### Task statement
Work through the records that follow and return each line containing the word "file".

=== Supplied data ===

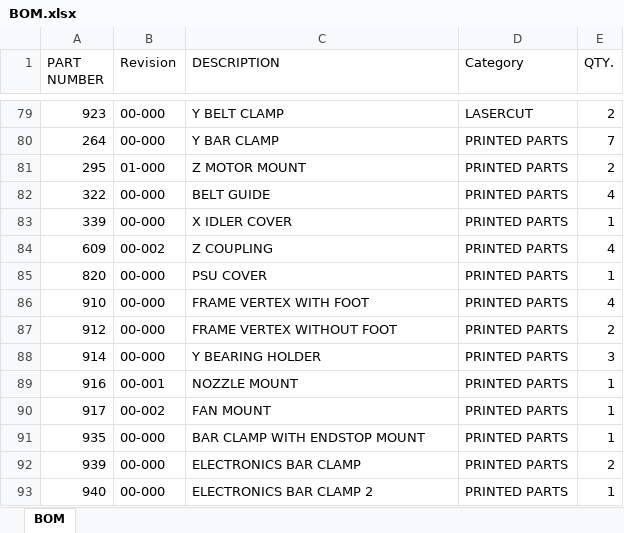
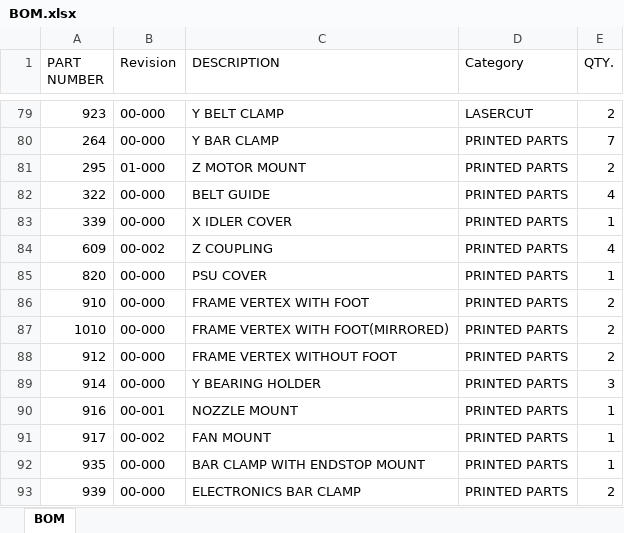
Before and after one commit to reprappro/Mendel-3, an Excel workbook: BOM.xlsx, sheet BOM, drawn as a sheet; only a part is shown, gaps mark what is left out; the shorter side is filled out with more unchanged rows; values as stored, in another font and other column widths than the file's, no borders; the diff names each change by its address in the sheet, - before the commit and + after, or states it on an @@ line.

Commit message:
Updating BOM for mirrored STL

```diff
--- a/BOM.xlsx (sheet BOM)
+++ b/BOM.xlsx (sheet BOM)
-E86 (QTY.): 4
+E86 (QTY.): 2
+row 87: 1010 | 00-000 | FRAME VERTEX WITH FOOT(MIRRORED) | PRINTED PARTS | 2
```
Also changed, not shown: 1 other file.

===

### Exercise result
Before and after one commit to reprappro/Mendel-3, an Excel workbook: BOM.xlsx, sheet BOM, drawn as a sheet; only a part is shown, gaps mark what is left out; the shorter side is filled out with more unchanged rows; values as stored, in another font and other column widths than the file's, no borders; the diff names each change by its address in the sheet, - before the commit and + after, or states it on an @@ line.
Also changed, not shown: 1 other file.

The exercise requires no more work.